DATA RECORDS:
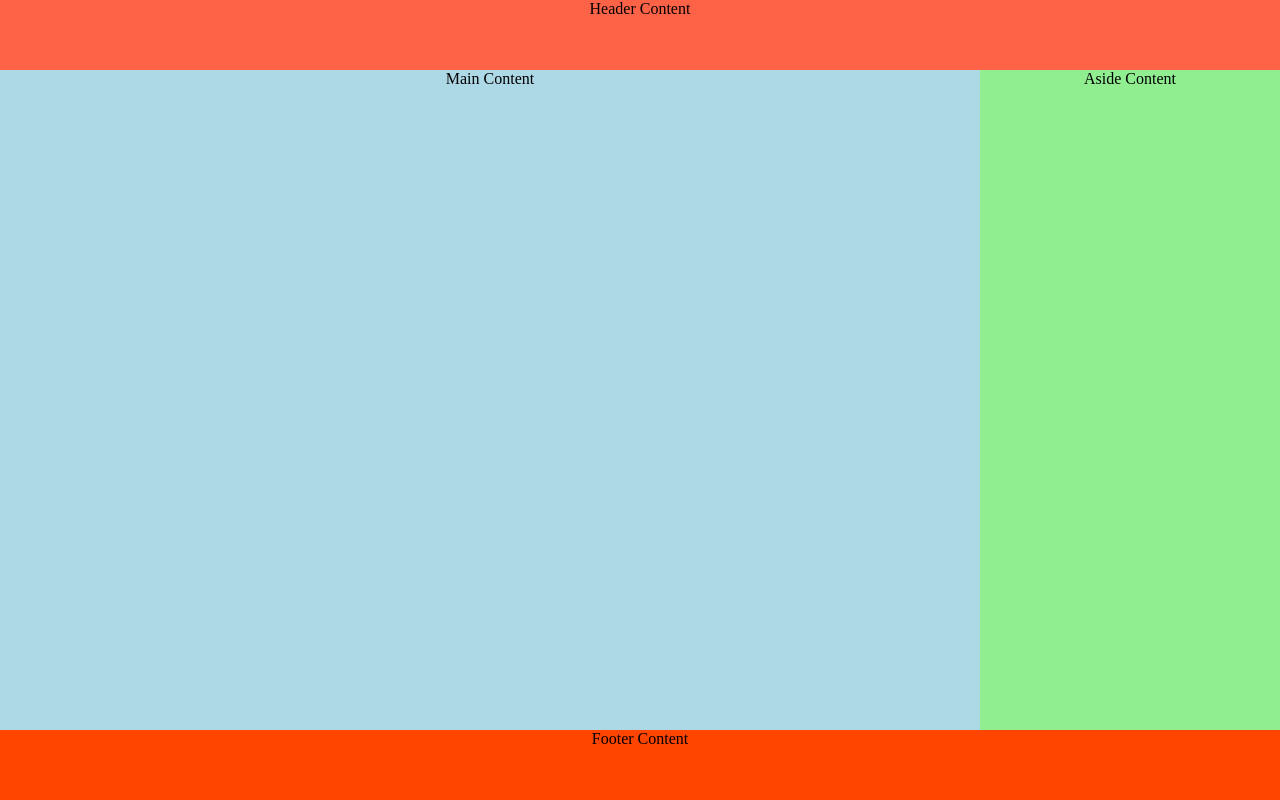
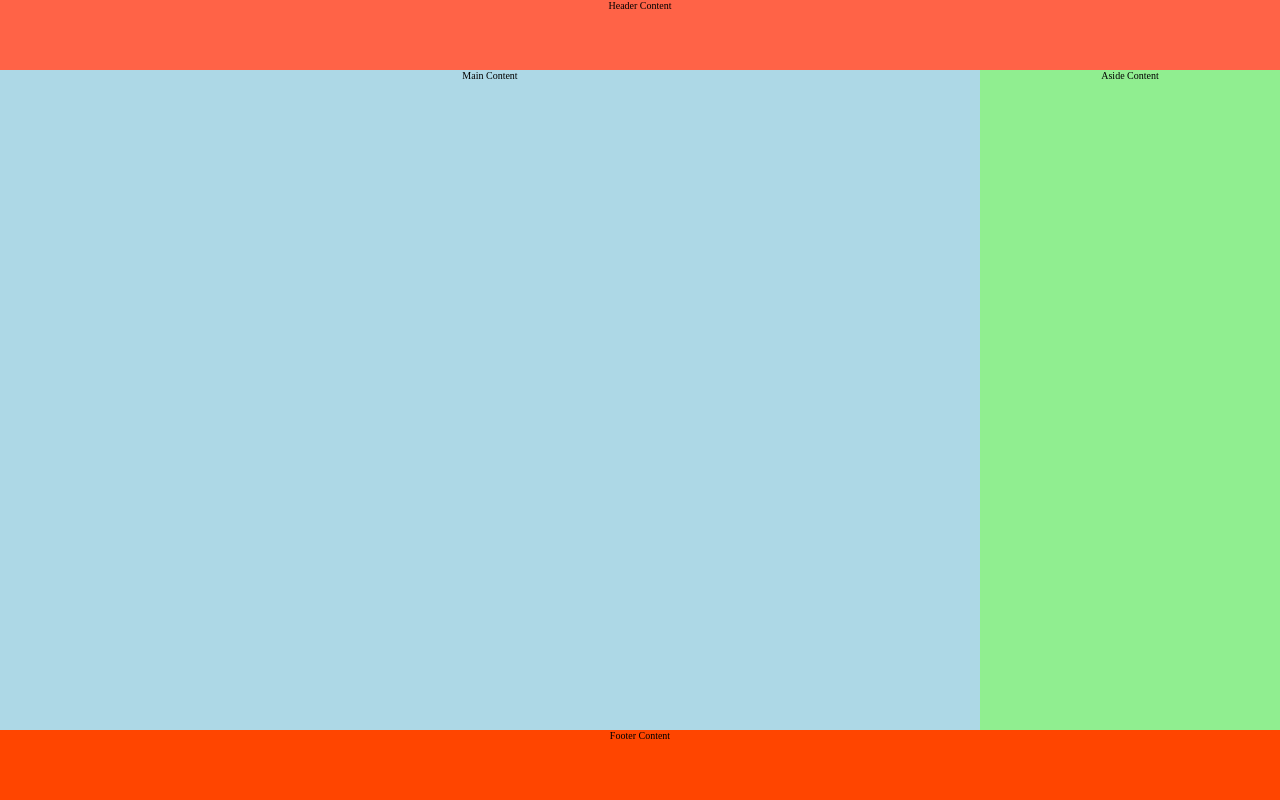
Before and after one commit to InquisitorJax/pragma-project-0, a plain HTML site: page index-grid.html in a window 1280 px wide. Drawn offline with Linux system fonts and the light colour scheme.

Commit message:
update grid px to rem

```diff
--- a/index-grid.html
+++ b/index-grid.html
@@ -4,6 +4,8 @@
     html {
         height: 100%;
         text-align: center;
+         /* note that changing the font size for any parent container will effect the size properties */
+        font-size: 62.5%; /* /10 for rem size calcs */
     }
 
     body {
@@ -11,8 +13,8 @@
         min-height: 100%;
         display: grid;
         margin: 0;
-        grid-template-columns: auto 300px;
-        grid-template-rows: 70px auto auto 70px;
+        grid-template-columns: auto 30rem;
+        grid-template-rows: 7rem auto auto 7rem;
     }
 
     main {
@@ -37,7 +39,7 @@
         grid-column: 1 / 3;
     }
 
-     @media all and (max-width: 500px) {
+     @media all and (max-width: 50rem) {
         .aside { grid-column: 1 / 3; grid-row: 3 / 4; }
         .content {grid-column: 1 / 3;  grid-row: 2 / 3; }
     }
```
* * *
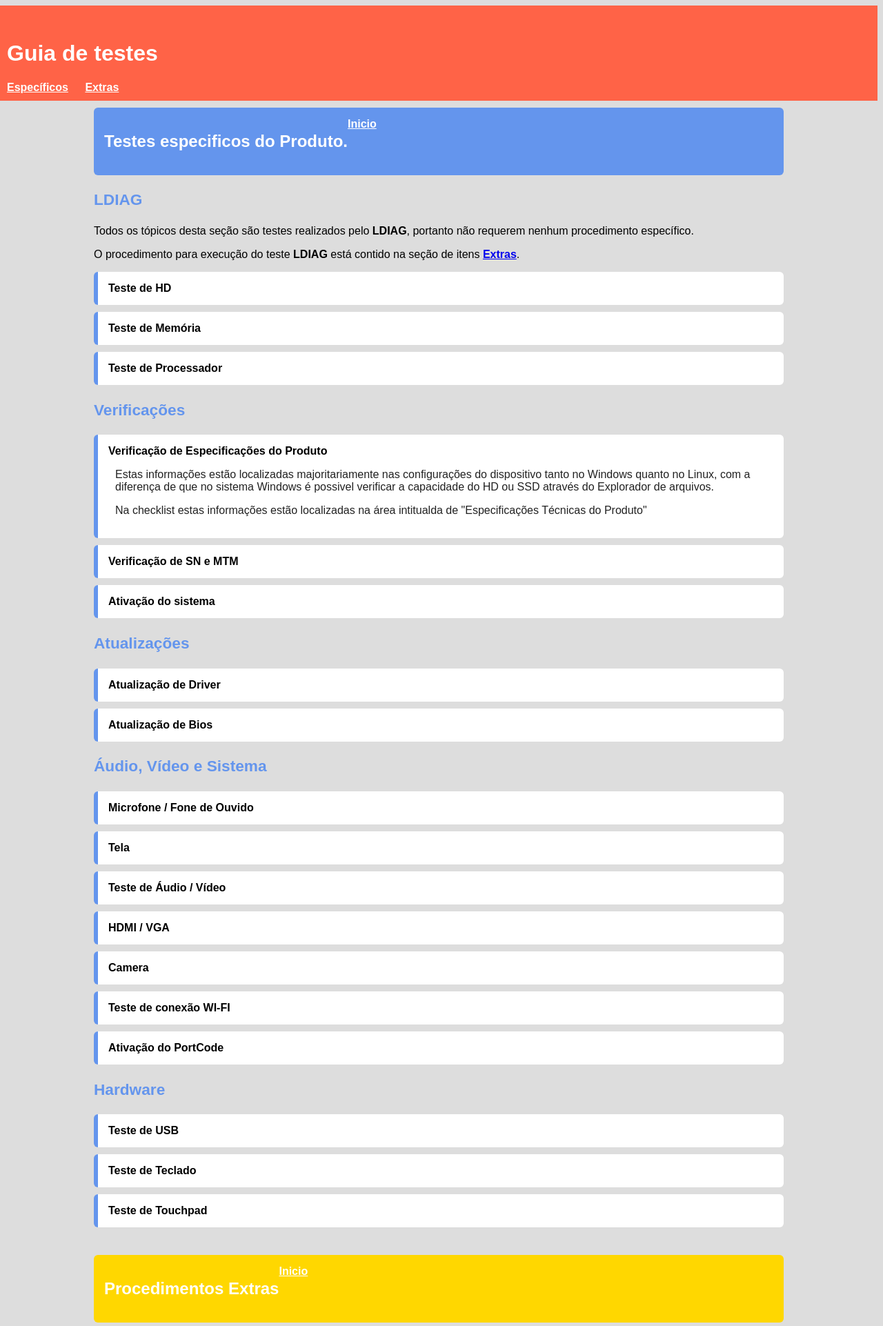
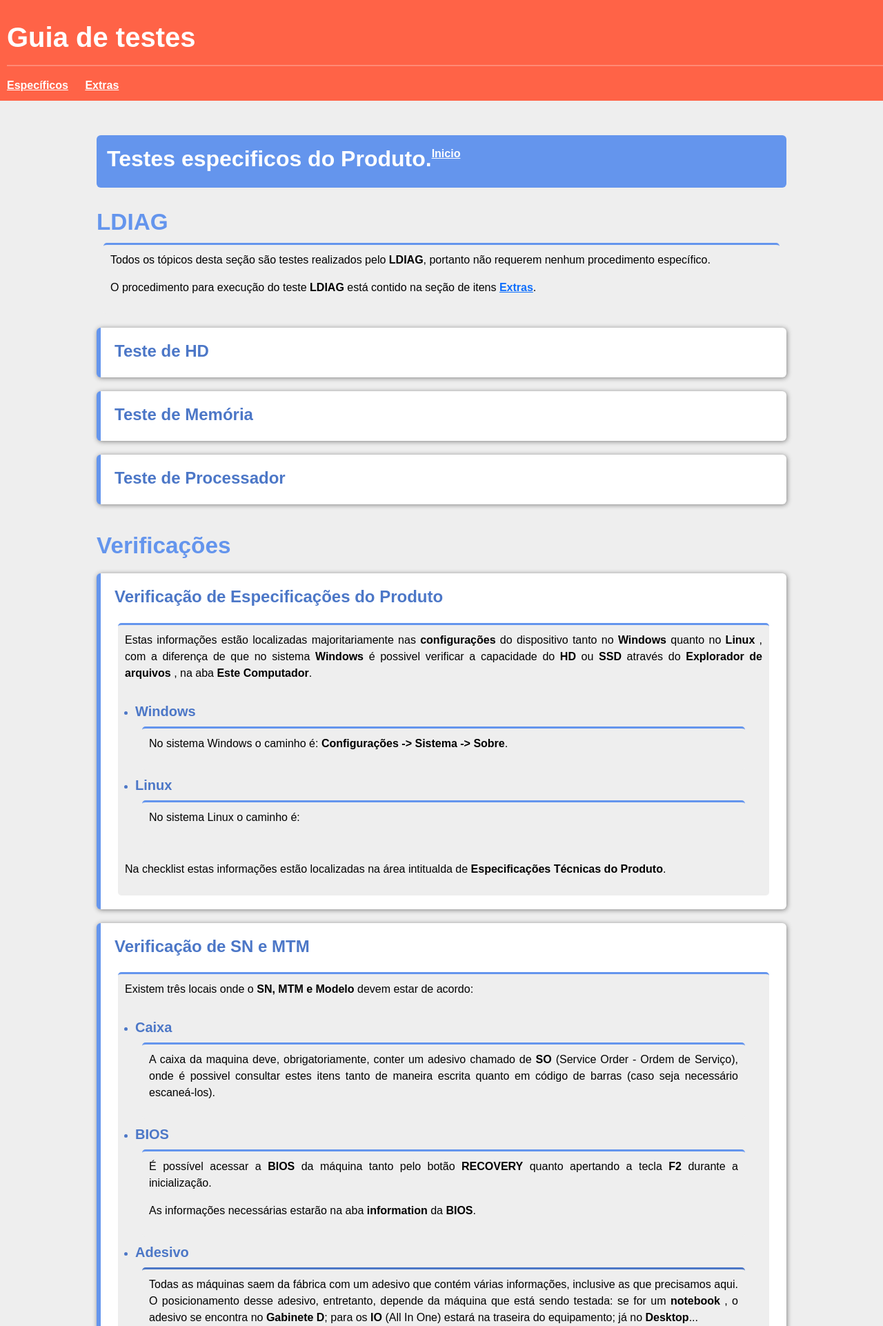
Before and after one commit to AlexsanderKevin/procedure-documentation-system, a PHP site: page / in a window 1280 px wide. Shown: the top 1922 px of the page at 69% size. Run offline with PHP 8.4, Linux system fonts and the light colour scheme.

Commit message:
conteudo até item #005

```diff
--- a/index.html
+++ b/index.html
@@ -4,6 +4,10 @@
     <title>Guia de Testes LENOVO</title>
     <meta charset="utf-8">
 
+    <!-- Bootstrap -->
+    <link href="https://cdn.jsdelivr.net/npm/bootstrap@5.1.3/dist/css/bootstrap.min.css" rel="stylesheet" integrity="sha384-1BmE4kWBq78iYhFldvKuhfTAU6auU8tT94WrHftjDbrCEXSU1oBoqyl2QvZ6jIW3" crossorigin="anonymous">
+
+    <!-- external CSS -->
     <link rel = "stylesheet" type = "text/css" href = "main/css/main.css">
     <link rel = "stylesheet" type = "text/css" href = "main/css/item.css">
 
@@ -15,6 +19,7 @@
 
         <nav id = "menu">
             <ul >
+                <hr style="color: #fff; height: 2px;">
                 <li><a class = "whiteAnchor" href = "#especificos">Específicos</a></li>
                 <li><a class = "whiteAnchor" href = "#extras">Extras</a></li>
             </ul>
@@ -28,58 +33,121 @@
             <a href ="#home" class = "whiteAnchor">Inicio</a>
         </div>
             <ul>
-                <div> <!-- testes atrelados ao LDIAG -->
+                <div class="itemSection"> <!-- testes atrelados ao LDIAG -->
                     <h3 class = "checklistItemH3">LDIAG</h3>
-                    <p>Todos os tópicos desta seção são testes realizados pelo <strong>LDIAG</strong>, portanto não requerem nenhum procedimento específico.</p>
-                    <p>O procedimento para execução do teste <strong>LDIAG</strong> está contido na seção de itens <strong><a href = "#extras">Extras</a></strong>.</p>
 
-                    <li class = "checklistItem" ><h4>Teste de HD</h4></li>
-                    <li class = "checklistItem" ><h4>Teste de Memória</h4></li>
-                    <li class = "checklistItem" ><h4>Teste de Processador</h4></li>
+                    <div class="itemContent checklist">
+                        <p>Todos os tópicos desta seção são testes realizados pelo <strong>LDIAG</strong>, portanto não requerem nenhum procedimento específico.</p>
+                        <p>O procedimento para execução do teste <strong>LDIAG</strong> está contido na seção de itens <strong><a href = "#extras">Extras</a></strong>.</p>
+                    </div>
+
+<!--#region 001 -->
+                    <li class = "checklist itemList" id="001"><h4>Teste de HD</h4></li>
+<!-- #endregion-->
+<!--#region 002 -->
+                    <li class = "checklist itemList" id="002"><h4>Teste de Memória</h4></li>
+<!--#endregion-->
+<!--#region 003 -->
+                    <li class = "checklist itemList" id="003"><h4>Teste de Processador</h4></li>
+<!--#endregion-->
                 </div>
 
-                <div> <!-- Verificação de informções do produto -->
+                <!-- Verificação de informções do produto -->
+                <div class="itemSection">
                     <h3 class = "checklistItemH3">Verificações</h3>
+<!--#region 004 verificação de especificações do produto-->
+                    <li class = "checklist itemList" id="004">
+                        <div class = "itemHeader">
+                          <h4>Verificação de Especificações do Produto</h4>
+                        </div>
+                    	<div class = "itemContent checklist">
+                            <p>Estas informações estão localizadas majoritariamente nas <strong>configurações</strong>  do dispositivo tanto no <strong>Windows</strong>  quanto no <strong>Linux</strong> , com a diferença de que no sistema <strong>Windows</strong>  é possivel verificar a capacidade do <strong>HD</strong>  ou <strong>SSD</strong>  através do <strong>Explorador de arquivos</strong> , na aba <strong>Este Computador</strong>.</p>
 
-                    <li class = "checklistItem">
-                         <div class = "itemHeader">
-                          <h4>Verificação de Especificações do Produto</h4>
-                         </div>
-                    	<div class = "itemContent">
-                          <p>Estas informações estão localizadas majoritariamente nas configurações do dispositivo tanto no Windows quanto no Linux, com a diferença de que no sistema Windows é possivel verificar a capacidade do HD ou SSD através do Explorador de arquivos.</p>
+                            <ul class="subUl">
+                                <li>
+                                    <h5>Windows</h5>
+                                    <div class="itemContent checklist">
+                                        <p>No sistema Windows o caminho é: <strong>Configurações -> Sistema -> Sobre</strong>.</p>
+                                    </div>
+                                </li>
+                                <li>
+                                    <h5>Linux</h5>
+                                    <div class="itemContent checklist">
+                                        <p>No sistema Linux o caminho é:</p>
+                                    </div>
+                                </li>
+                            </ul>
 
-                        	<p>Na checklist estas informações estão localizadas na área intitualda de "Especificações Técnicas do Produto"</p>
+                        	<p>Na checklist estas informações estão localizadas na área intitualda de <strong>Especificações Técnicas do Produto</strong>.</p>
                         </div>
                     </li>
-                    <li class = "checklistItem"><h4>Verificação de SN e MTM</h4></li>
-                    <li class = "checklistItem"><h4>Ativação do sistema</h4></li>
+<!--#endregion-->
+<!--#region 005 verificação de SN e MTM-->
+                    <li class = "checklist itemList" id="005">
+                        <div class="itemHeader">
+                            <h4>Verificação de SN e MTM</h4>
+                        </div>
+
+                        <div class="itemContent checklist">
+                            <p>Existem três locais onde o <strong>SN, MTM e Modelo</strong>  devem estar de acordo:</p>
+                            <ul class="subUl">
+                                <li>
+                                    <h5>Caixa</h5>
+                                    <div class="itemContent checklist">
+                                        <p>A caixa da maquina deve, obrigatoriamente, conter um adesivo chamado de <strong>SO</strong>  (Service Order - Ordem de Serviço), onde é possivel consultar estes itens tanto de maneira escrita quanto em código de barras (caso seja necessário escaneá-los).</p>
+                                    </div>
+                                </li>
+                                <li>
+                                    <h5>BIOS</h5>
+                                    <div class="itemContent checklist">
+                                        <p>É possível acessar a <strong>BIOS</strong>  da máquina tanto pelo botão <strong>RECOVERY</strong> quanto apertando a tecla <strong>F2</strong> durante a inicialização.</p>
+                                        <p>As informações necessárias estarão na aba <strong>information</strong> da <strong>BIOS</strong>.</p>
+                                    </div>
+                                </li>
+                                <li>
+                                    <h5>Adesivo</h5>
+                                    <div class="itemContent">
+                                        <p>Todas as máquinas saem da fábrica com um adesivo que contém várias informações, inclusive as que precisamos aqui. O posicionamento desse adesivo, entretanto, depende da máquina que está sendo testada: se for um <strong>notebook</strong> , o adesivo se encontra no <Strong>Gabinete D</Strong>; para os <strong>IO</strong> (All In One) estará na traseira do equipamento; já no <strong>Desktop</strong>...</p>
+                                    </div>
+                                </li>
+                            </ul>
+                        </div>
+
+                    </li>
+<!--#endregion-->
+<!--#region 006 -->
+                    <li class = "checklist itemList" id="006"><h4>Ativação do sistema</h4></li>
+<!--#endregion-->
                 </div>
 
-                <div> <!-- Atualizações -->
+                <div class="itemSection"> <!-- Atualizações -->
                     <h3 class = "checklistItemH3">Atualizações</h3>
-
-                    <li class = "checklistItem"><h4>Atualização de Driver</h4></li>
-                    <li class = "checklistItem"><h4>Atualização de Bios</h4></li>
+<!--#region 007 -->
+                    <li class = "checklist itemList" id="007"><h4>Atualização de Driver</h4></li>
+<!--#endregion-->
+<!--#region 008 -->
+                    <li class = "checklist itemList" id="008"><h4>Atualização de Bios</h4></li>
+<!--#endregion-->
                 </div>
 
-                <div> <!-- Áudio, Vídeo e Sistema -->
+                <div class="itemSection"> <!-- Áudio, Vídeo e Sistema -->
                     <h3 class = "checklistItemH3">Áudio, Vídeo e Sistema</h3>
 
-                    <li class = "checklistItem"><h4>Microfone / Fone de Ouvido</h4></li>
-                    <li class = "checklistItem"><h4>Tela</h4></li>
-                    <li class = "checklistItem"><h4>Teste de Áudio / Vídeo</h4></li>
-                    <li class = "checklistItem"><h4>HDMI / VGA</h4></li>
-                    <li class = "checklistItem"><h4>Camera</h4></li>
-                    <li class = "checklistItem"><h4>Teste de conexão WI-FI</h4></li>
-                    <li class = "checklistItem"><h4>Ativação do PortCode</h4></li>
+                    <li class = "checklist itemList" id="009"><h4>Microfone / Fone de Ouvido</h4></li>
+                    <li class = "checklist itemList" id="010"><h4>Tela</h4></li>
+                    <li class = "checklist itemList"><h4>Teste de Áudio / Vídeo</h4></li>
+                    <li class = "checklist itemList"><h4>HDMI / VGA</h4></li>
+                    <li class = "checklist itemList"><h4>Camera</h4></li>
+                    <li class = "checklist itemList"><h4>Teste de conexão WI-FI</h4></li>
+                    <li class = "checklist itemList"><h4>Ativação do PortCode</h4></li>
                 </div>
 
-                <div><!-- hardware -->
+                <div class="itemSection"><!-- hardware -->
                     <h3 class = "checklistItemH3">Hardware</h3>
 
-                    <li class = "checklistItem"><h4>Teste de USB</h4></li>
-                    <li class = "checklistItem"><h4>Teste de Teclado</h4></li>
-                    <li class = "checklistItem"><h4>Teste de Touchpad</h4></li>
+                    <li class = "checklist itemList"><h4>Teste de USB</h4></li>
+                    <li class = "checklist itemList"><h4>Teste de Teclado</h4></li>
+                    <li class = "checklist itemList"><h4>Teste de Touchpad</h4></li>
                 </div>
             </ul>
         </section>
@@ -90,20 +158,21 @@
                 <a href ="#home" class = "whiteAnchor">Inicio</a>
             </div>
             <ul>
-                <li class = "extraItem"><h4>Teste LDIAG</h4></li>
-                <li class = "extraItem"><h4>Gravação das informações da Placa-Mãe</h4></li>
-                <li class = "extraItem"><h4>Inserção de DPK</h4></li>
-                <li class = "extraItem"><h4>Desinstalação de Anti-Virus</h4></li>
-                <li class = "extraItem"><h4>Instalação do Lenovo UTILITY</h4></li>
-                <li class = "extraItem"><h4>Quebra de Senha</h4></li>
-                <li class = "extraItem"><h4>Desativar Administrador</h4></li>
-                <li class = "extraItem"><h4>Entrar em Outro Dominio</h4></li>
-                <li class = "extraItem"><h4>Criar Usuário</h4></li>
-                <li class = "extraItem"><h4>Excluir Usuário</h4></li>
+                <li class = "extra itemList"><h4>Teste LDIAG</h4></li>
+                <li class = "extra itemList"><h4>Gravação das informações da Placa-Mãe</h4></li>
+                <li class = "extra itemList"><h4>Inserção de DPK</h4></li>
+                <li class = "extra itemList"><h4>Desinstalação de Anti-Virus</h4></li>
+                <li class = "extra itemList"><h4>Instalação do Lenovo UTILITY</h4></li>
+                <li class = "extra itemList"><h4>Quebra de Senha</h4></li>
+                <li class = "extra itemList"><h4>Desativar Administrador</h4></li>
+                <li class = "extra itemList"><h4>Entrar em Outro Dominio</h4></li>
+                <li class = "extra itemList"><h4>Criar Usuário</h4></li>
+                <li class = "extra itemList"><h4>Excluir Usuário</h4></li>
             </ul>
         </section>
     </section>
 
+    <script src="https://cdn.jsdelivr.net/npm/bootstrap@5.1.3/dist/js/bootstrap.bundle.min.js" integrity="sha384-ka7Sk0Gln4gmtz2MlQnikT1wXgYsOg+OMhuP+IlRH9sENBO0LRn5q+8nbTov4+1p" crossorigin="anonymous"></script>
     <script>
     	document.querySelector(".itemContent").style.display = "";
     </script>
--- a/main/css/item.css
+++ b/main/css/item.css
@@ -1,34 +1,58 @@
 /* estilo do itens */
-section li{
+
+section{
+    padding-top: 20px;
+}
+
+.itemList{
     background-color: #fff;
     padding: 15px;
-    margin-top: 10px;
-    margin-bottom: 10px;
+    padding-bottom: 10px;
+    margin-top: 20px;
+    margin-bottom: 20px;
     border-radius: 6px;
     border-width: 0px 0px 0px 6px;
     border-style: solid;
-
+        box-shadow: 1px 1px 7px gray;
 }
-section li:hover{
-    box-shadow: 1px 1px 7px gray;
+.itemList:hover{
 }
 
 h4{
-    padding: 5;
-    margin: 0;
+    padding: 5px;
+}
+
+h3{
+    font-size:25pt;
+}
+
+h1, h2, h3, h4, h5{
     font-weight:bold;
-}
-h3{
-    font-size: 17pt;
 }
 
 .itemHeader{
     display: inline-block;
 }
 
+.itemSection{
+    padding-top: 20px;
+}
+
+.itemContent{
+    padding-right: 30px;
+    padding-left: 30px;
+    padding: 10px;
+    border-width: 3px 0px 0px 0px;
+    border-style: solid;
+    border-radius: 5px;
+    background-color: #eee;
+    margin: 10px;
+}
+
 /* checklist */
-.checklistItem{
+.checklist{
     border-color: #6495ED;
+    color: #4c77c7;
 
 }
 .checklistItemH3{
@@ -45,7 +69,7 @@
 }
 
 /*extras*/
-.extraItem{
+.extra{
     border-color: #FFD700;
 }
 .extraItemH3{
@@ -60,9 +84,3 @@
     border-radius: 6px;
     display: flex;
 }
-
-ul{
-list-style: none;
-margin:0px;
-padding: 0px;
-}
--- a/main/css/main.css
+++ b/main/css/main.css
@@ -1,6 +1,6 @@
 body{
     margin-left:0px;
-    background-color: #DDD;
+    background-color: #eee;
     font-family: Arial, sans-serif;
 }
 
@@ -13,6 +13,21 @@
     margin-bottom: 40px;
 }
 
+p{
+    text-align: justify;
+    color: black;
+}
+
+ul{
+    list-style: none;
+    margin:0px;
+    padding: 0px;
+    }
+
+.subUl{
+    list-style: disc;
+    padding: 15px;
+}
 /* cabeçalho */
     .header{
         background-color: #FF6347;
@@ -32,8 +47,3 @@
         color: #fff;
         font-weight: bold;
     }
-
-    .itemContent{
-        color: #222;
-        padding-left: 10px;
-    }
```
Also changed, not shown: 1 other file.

TASK STATEMENT: Count of lines holding the string "margin": please work it out for the entries above and give the number alone.

WORKED SOLUTION: 11